===== INFORMATION GIVEN

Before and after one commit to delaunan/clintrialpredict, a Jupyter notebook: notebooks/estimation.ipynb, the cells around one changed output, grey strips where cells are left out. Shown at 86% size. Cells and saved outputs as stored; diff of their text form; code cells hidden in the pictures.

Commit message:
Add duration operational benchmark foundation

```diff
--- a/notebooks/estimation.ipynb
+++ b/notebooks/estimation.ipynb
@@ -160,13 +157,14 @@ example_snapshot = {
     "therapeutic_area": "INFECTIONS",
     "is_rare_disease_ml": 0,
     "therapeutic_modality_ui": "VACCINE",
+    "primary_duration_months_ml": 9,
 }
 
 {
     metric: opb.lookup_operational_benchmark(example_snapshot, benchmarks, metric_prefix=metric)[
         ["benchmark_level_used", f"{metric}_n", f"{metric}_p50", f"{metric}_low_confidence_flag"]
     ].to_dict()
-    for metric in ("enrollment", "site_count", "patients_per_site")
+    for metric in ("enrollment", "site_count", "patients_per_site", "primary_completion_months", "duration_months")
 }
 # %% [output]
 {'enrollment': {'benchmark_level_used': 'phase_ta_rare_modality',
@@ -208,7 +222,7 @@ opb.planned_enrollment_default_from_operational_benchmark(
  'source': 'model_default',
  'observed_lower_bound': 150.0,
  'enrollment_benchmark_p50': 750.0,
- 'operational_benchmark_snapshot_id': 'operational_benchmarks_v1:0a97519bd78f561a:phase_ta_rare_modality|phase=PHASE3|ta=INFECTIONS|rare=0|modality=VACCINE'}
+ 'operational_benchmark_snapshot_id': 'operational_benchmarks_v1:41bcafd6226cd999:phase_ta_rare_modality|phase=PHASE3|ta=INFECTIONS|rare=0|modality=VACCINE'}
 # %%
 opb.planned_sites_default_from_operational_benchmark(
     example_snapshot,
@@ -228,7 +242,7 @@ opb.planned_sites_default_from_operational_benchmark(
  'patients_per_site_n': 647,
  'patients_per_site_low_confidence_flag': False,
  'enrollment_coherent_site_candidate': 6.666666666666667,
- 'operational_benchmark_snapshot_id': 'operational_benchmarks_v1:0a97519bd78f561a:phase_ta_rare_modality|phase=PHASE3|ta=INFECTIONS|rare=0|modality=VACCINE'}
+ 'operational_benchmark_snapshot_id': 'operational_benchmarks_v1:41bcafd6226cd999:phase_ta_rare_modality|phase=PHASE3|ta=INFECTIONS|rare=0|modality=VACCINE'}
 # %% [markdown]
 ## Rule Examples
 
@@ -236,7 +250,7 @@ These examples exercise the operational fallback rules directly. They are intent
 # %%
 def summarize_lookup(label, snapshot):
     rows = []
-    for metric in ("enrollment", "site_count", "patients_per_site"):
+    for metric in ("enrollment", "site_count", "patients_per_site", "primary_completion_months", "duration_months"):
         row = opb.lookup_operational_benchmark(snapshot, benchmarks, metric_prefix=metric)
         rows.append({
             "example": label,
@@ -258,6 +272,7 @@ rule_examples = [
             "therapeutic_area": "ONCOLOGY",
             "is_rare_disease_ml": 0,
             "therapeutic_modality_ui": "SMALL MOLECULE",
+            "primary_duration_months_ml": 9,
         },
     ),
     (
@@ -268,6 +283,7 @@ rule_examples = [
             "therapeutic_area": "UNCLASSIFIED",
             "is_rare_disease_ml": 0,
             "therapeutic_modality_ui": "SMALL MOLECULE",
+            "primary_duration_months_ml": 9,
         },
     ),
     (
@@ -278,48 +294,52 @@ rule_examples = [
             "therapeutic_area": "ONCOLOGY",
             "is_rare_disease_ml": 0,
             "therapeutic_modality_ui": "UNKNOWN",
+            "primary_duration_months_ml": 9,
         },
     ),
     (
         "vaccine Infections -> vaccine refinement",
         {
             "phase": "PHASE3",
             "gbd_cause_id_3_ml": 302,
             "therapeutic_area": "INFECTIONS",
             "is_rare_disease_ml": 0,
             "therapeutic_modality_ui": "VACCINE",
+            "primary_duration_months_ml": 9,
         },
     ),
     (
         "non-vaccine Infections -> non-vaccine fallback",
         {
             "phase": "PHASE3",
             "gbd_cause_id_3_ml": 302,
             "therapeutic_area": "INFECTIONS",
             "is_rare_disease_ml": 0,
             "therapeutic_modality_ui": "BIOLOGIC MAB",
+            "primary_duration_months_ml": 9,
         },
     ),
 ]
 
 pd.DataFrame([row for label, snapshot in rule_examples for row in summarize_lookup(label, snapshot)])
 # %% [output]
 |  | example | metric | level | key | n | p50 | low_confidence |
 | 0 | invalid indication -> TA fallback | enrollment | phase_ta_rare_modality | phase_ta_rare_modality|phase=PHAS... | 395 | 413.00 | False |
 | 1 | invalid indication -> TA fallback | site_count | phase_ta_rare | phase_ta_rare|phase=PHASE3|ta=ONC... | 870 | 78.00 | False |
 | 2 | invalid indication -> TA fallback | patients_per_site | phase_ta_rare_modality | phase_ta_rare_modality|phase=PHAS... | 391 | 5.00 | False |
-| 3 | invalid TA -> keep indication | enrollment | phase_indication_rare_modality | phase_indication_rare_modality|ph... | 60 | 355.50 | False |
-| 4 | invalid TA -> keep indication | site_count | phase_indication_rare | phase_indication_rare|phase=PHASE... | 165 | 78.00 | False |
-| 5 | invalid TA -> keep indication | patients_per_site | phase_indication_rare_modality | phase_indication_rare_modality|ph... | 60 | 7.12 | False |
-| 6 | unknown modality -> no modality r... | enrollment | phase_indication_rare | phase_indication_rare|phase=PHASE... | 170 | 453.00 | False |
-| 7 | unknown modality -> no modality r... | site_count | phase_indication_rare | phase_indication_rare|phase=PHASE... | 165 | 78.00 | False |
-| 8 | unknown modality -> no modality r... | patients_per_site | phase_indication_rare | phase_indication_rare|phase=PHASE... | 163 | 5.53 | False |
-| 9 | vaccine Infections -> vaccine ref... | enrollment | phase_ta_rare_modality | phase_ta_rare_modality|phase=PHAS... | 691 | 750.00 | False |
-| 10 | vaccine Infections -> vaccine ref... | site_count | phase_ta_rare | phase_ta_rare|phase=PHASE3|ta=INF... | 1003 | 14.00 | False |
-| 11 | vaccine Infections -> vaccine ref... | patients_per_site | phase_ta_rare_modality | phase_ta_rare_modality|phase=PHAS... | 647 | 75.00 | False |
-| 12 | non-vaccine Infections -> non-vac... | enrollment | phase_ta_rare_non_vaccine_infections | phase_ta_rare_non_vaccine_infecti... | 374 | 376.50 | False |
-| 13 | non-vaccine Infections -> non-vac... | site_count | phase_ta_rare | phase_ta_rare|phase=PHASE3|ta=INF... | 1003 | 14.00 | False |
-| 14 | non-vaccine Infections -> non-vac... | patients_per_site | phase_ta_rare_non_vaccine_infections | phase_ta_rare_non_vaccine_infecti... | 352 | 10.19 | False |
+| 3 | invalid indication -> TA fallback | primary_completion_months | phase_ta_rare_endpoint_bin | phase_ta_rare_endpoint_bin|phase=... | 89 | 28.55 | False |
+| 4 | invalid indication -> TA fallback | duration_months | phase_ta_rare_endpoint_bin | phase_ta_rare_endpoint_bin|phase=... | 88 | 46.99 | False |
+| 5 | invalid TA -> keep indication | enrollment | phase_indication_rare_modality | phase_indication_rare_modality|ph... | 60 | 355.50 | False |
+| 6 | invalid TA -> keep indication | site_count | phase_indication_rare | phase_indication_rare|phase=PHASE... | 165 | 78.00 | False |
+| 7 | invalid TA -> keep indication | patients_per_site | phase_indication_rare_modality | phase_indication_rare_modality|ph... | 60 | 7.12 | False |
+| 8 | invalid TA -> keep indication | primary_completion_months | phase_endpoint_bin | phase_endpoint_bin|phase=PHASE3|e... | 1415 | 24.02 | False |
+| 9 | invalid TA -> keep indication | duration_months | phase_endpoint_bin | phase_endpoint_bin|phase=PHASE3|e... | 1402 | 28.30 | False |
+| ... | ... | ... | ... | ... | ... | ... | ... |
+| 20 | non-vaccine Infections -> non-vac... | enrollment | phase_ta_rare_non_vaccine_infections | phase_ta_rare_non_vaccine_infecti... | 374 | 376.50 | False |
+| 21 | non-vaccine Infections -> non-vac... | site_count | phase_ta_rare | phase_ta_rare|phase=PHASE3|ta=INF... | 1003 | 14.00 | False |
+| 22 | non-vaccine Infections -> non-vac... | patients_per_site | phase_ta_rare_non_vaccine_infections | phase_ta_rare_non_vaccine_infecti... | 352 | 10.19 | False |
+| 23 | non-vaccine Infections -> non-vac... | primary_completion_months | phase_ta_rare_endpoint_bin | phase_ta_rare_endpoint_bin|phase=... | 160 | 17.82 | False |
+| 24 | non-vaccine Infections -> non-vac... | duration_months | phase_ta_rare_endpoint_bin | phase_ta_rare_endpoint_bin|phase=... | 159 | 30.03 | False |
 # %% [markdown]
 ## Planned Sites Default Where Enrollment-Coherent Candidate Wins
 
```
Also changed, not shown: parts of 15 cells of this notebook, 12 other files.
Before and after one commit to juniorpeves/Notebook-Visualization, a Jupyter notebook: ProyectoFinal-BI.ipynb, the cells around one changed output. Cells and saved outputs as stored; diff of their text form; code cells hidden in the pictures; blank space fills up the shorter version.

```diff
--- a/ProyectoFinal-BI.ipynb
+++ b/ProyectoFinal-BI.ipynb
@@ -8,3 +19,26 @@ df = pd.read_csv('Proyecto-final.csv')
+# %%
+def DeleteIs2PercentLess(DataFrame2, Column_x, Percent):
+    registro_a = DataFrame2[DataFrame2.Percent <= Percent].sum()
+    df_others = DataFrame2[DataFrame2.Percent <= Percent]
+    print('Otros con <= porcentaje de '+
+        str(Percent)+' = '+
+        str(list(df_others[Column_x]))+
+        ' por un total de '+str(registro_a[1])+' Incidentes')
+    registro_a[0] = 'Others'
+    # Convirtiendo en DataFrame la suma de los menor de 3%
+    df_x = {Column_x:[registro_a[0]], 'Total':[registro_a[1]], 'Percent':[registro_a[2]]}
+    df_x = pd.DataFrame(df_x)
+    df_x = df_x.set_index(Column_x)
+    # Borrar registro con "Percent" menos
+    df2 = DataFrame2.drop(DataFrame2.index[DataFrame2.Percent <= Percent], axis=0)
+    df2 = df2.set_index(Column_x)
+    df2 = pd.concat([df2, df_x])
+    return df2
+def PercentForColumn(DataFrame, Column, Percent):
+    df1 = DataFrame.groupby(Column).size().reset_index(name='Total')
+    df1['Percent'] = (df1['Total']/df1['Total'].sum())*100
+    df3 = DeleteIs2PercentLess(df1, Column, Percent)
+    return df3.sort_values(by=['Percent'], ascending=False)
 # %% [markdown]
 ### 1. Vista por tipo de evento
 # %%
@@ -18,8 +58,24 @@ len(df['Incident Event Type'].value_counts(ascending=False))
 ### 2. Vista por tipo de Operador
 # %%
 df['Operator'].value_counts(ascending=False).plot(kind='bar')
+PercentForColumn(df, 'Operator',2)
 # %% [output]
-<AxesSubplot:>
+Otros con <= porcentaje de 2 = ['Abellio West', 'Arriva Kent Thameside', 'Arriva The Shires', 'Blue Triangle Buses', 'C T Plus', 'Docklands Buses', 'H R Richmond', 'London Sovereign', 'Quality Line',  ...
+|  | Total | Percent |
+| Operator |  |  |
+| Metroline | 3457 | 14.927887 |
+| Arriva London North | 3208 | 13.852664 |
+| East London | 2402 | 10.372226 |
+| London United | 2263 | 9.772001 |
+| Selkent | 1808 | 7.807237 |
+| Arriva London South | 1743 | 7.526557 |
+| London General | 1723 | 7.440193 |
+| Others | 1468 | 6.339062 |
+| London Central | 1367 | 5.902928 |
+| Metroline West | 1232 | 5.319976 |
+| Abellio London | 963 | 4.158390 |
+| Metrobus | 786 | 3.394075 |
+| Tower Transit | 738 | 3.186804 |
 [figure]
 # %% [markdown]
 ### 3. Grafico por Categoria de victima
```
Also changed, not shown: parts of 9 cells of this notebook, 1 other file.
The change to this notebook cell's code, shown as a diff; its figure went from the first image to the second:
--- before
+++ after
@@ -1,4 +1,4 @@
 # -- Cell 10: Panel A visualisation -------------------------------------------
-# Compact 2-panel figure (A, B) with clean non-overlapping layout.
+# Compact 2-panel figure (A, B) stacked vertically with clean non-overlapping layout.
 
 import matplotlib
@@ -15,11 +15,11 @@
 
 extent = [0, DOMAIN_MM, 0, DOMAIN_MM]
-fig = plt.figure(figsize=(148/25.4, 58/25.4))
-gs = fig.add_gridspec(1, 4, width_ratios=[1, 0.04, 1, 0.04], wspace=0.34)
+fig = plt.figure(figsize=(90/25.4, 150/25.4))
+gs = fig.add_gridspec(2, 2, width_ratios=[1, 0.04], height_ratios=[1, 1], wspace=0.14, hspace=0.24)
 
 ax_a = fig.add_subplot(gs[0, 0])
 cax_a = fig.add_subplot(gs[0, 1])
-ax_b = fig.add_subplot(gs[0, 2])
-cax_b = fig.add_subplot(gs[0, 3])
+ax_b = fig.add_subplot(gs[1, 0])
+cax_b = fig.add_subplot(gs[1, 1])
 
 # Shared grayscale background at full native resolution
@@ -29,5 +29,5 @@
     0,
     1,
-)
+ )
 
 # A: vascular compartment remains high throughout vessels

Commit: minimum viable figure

==========

• REQUIRED ACTION: With the line that contains "# Shared grayscale" as the first and the final line of the data as the last, repeat every line in that span exactly.

• EXPECTED OUTPUT:
 # Shared grayscale background at full native resolution
@@ -29,5 +29,5 @@
     0,
     1,
-)
+ )
 
 # A: vascular compartment remains high throughout vessels

Commit: minimum viable figure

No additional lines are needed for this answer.